Shakespeare’s Cordelia would have made an excellent HR manager
I always thought Cordelia would make an excellent HR and talent development manager. This job description, for example, was simply written for her: “Acts to support the human factor in the company. Proactively and respectfully challenges management and then mentors them…”
Isn’t it exactly what Cordelia did with her father, the one King Lear? First challenging Lear’s demands of undivided loyalty, then patiently standing by his side – despite his highly unreasonable behaviour.
If another HR manager were in charge, Lear would have been disciplined – perhaps even sacked. Under Cordelia’s leadership, however, he was given a chance to realise the error of his ways and take feasible steps towards personal and professional improvement.

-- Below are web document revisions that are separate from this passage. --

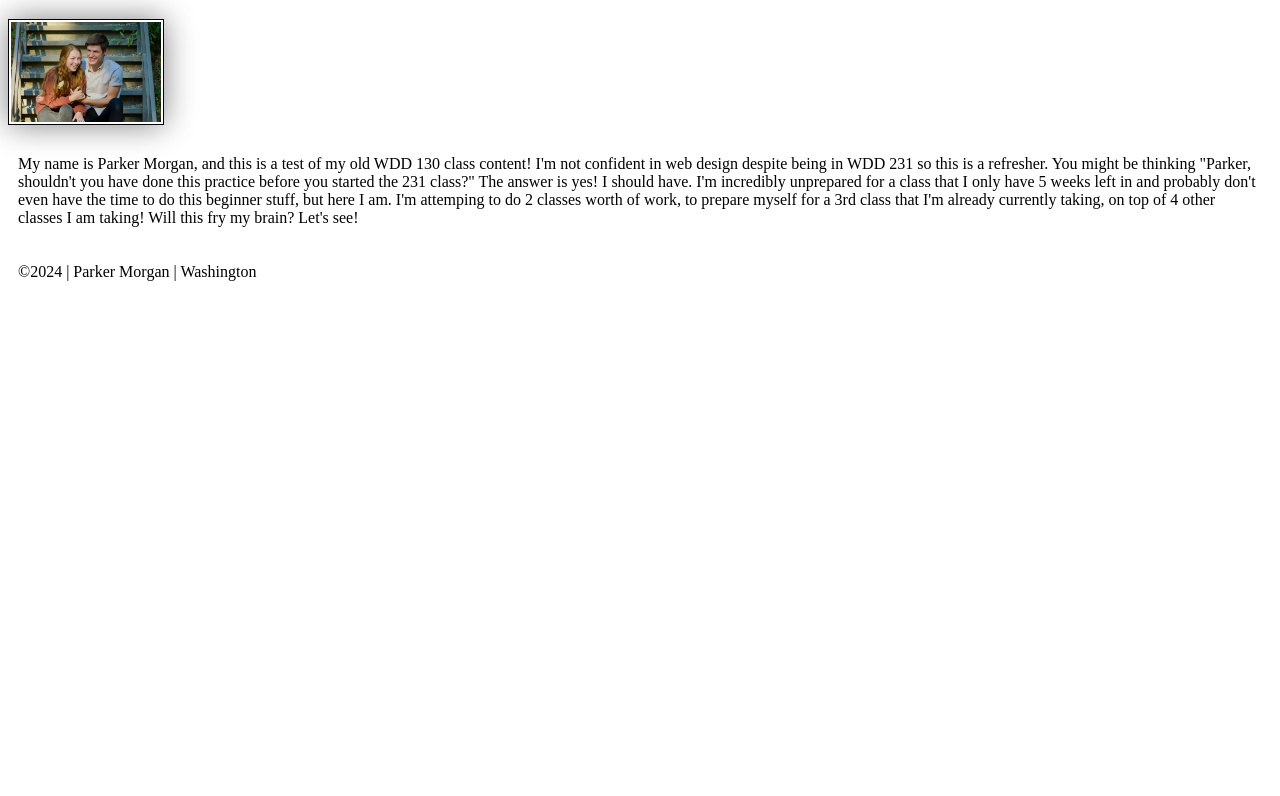
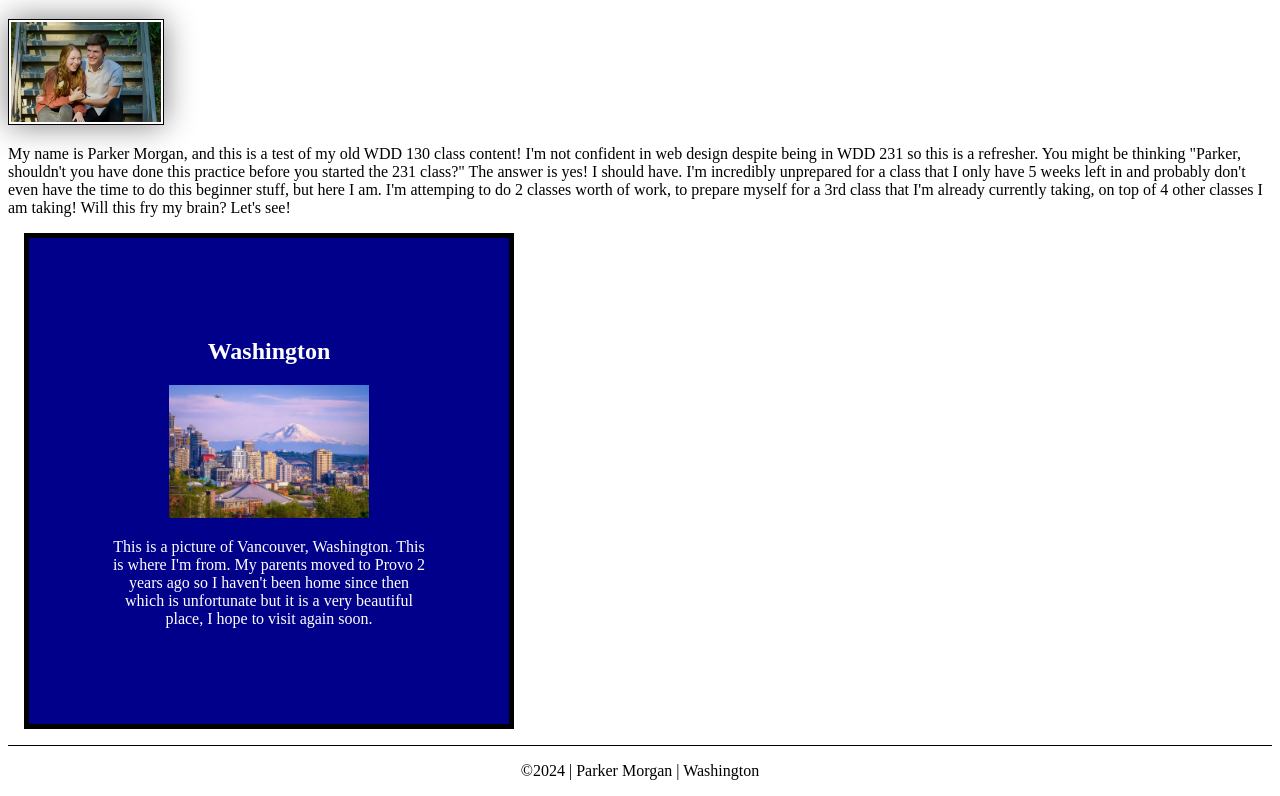
Before and after one commit to parkermorgan/Web_old, a plain HTML site: page index.html in a window 1280 px wide. Shown: the part 205-1001 px from the top of the page. Before the commit the page ends 800 px from the top, so only its background shows below. Drawn offline with Linux system fonts and the light colour scheme.

Commit message:
Completed "Enhancing Your Course Home Page"

```diff
--- a/index.html
+++ b/index.html
@@ -5,6 +5,8 @@
     <meta name="viewport" content="width=device-width, initial-scale=1.0">
     <title>Parker Morgan | WDD 130</title>
     <link rel="stylesheet" href="styles/styles.css">
+    <meta name="description" content="This is my test home page for my WDD 130 review">
+    <meta name="author" content="Parker Morgan">
 </head>
 <body>
     <header>
@@ -18,6 +20,11 @@
         <img src="images/profile.webp" alt="Parker and Shelby sitting on steps" width="200">
         <p>My name is Parker Morgan, and this is a test of my old WDD 130 class content! I'm not confident in web design despite being in WDD 231 so this is a refresher. You might be thinking "Parker, shouldn't you have done this practice before you started the 231 class?" The answer is yes! I should have. I'm incredibly unprepared for a class that I only have 5 weeks left in and probably don't even have the time to do this beginner stuff, but here I am. I'm attemping to do 2 classes worth of work, to prepare myself for a 3rd class that I'm already currently taking, on top of 4 other classes I am taking! Will this fry my brain? Let's see!</p>
     </main>
+    <aside>
+        <h2>Washington</h2>
+        <img src="images/washington.webp" alt="Photo of Vancouver">
+        <p>This is a picture of Vancouver, Washington. This is where I'm from. My parents moved to Provo 2 years ago so I haven't been home since then which is unfortunate but it is a very beautiful place, I hope to visit again soon.</p>
+    </aside>
     <footer>
         <p>&copy;2024 | Parker Morgan | Washington</p>
     </footer>
--- a/styles/styles.css
+++ b/styles/styles.css
@@ -10,7 +10,7 @@ nav a {
 h1 {
     color: darkblue;
 }
-img {
+main img {
     width: 150px;
     height: auto;
     border: 1px solid black;
@@ -18,5 +18,23 @@ img {
     box-shadow: 0 0 30px gray;
 }
 p {
-    padding: 10px;
+    padding: 0;
 }
+aside {
+    width: 20rem;
+    margin: 1rem;
+    border: 5px solid black;
+    padding: 5rem;
+    background-color: darkblue;
+    color: white;
+    text-align: center;
+}
+aside img {
+    width: 200px;
+    height: auto;
+}
+footer {
+    margin-top: 1rem;
+    border-top: 1px solid black;
+    text-align: center;
+}
```
Also changed, not shown: images/washington.webp (added).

Alas, there are no Cordelias in the office, and, throughout my career, HR has never contributed anything to my “human factor” – or, indeed, had any effect on me.
None whatsoever. In 20 years, I had worked for six companies in four countries, and I had just two meetings with HR outside mandatory inductions: when someone once complained about me and when I once complained about someone. Both meetings were entirely inconsequential.
At one of my old firms, the head of HR was a former shrink, and as such, was meant to use his training to help the rest of us make the most of our careers. In reality, he used this training to coerce us into taking the jobs that we did not want to do – or to extract confessions and then snitch to the management. When I just joined the firm and was scheduled to have my first meeting with him, well-wishing colleagues warned me not to admit to any weaknesses.
I did not. Instead, I spoke about my ambitions, and the type of work that I hoped to do. He listened sympathetically, adopted a kindly grandpa look, nodded a lot, took copious notes – what did he do with these notes? Did he type them up and archive them or just throw them away straight after? – and ended the meeting with a solemn promise of making my dreams come true.
What followed was more Regan than Cordelia: just like Lear’s middle daughter, the shrink/HR man sold me out. All the talk of my “development” promptly went out of the window, and the only jobs he proceeded to send my way were things that I already knew how to do. He once casually told me that I would never make it to partner. How I wish that someone like Cordelia had delivered the news instead. No doubt she would have done it with tact and wisdom – and would have also known how to deal with the emotional breakdown of truly Learean proportions that ensued.
But, in the absence of Cordelia, your real chance of professional development is never with HR, but with the people you work with. Look for someone who knows what he is doing and who inspires. Someone who is sharp and who believes in his work. Find him – or her – side up with them, learn from them, ask them for more work, overdeliver, outperform. This is how you learn, and this is how you get ahead.
And HR job specs should change, too – so instead of looking for superheroes with the powers to transform our “human factor”, HR should look for pragmatic, efficient professionals, those who could help us find our way around the company and take our admin burden off. I’ve had one or two HR colleagues like that, and their contribution to the firm was real and highly valuable.
So, realistically, instead of Cordelia, what HR needs is Viola or Rosamund.
Next time: why The Fool is the ideal chairman to Lear’s CEO.